-- INFORMATION PROVIDED follows --

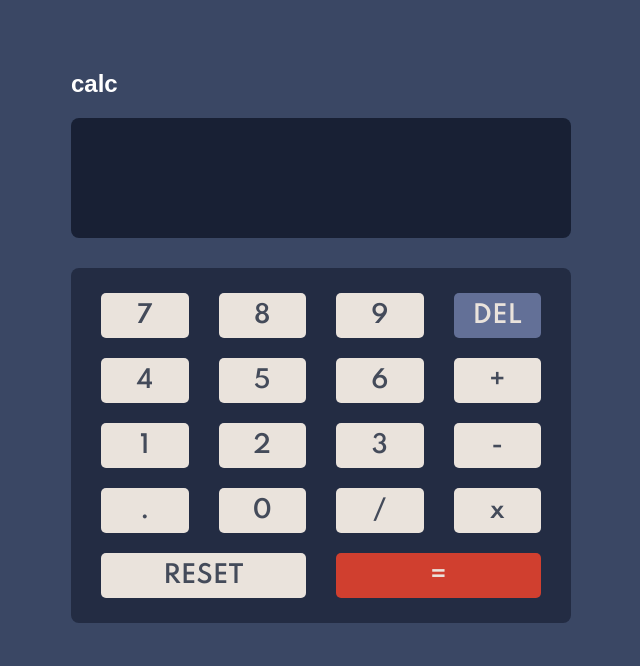
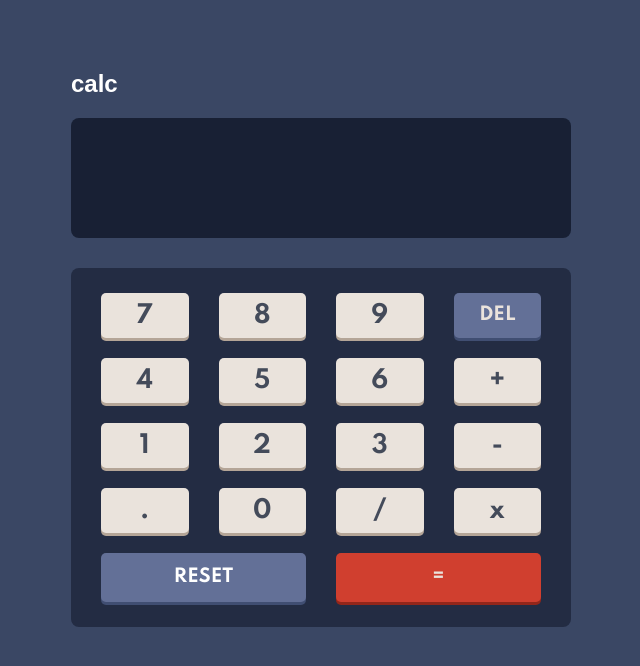
Before and after one commit to Muntasir2001/calculator, a React (Create React App) app: page / in a window 1280 px wide. Shown: the top 666 px of the page, without its empty margins (319-959 px from the left). Built offline with nearby package versions, Linux system fonts and the light colour scheme.

Commit message:
finished creating GUI)

```diff
--- a/public/index.html
+++ b/public/index.html
@@ -9,8 +9,10 @@
 		<link rel="preconnect" href="https://fonts.gstatic.com" />
 		<link rel="preconnect" href="https://fonts.gstatic.com" />
 		<link rel="preconnect" href="https://fonts.gstatic.com" />
+		<link rel="preconnect" href="https://fonts.gstatic.com" />
+		<link rel="preconnect" href="https://fonts.gstatic.com" />
 		<link
-			href="https://fonts.googleapis.com/css2?family=Spartan:wght@600&display=swap"
+			href="https://fonts.googleapis.com/css2?family=Spartan:wght@700&display=swap"
 			rel="stylesheet"
 		/>
 		<!-- <link rel="apple-touch-icon" href="%PUBLIC_URL%/logo192.png" /> -->
--- a/src/components/Button.js
+++ b/src/components/Button.js
@@ -3,14 +3,18 @@ import { createUseStyles } from 'react-jss';
 
 const buttonStyle = createUseStyles({
 	btn: (props) => ({
-		color: props.color,
-		background: props.bkgColor,
+		// color: props.color,
+		// background: props.bkgColor,
 		padding: '8px 15px',
-		fontWeight: '600',
+		display: 'flex',
+		alignItems: 'center',
+		justifyContent: 'center',
+		fontWeight: '800',
 		textAlign: 'center',
 		margin: '10px 15px',
 		borderRadius: '5px',
 		fontSize: '1.5rem',
+		boxShadow: '0 3px #b4a597',
 		'&:hover': {
 			cursor: 'pointer',
 		},
@@ -18,14 +22,21 @@ const buttonStyle = createUseStyles({
 	// label: (props) => ({
 	// 	color: props.color,
 	// }),
+	del: {
+		boxShadow: '0 3px #404e72 !important',
+		fontSize: '1.1rem !important',
+	},
 	reset: {
 		gridColumn: '1 / span 2',
-		fontSize: '1rem',
-		color: '#fff' /* not working */,
+		color: '#fff !important',
+		boxShadow: '0 3px #404e72 !important',
+		padding: '14px !important',
+		fontSize: '1.1rem !important',
 	},
 	equal: {
-		fontSize: '1rem' /* not working */,
 		gridColumn: '3 / span 2',
+		boxShadow: '0 3px #93261a !important',
+		fontSize: '1.1rem !important',
 	},
 });
 
@@ -49,14 +60,14 @@ const Button = (props) => {
 			</div> */}
 			<div
 				className={
-					className ? `${style.btn} ${style[className]}` : style.btn
+					className ? `${style[className]} ${style.btn}` : style.btn
 				}
 				style={{
 					color: color,
 					background: bkgColor,
 				}}
 			>
-				<span className={style.label}>{label}</span>
+				<p className={style.label}>{label}</p>
 			</div>
 		</>
 	);
--- a/src/components/Numpad.js
+++ b/src/components/Numpad.js
@@ -47,6 +47,7 @@ const Numpad = () => {
 					bkgColor={'#637097'}
 					color={'#eae3dc'}
 					isOp={true}
+					className={'del'}
 				/>
 				<Button
 					label={'4'}
@@ -135,7 +136,7 @@ const Numpad = () => {
 				<Button
 					label={'RESET'}
 					value={'RESET'}
-					bkgColor={'#eae3dc'}
+					bkgColor={'#637097'}
 					color={'#444b5a'}
 					isOp={true}
 					className={'reset'}
```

-- INFORMATION PROVIDED concluded --

(TASK BRIEF) Without the pictures, set down every entry exactly.

(THE COMPLETED TASK)
Before and after one commit to Muntasir2001/calculator, a React (Create React App) app: page / in a window 1280 px wide. Shown: the top 666 px of the page, without its empty margins (319-959 px from the left). Built offline with nearby package versions, Linux system fonts and the light colour scheme.

Commit message:
finished creating GUI)

```diff
--- a/public/index.html
+++ b/public/index.html
@@ -9,8 +9,10 @@
 		<link rel="preconnect" href="https://fonts.gstatic.com" />
 		<link rel="preconnect" href="https://fonts.gstatic.com" />
 		<link rel="preconnect" href="https://fonts.gstatic.com" />
+		<link rel="preconnect" href="https://fonts.gstatic.com" />
+		<link rel="preconnect" href="https://fonts.gstatic.com" />
 		<link
-			href="https://fonts.googleapis.com/css2?family=Spartan:wght@600&display=swap"
+			href="https://fonts.googleapis.com/css2?family=Spartan:wght@700&display=swap"
 			rel="stylesheet"
 		/>
 		<!-- <link rel="apple-touch-icon" href="%PUBLIC_URL%/logo192.png" /> -->
--- a/src/components/Button.js
+++ b/src/components/Button.js
@@ -3,14 +3,18 @@ import { createUseStyles } from 'react-jss';
 
 const buttonStyle = createUseStyles({
 	btn: (props) => ({
-		color: props.color,
-		background: props.bkgColor,
+		// color: props.color,
+		// background: props.bkgColor,
 		padding: '8px 15px',
-		fontWeight: '600',
+		display: 'flex',
+		alignItems: 'center',
+		justifyContent: 'center',
+		fontWeight: '800',
 		textAlign: 'center',
 		margin: '10px 15px',
 		borderRadius: '5px',
 		fontSize: '1.5rem',
+		boxShadow: '0 3px #b4a597',
 		'&:hover': {
 			cursor: 'pointer',
 		},
@@ -18,14 +22,21 @@ const buttonStyle = createUseStyles({
 	// label: (props) => ({
 	// 	color: props.color,
 	// }),
+	del: {
+		boxShadow: '0 3px #404e72 !important',
+		fontSize: '1.1rem !important',
+	},
 	reset: {
 		gridColumn: '1 / span 2',
-		fontSize: '1rem',
-		color: '#fff' /* not working */,
+		color: '#fff !important',
+		boxShadow: '0 3px #404e72 !important',
+		padding: '14px !important',
+		fontSize: '1.1rem !important',
 	},
 	equal: {
-		fontSize: '1rem' /* not working */,
 		gridColumn: '3 / span 2',
+		boxShadow: '0 3px #93261a !important',
+		fontSize: '1.1rem !important',
 	},
 });
 
@@ -49,14 +60,14 @@ const Button = (props) => {
 			</div> */}
 			<div
 				className={
-					className ? `${style.btn} ${style[className]}` : style.btn
+					className ? `${style[className]} ${style.btn}` : style.btn
 				}
 				style={{
 					color: color,
 					background: bkgColor,
 				}}
 			>
-				<span className={style.label}>{label}</span>
+				<p className={style.label}>{label}</p>
 			</div>
 		</>
 	);
--- a/src/components/Numpad.js
+++ b/src/components/Numpad.js
@@ -47,6 +47,7 @@ const Numpad = () => {
 					bkgColor={'#637097'}
 					color={'#eae3dc'}
 					isOp={true}
+					className={'del'}
 				/>
 				<Button
 					label={'4'}
@@ -135,7 +136,7 @@ const Numpad = () => {
 				<Button
 					label={'RESET'}
 					value={'RESET'}
-					bkgColor={'#eae3dc'}
+					bkgColor={'#637097'}
 					color={'#444b5a'}
 					isOp={true}
 					className={'reset'}
```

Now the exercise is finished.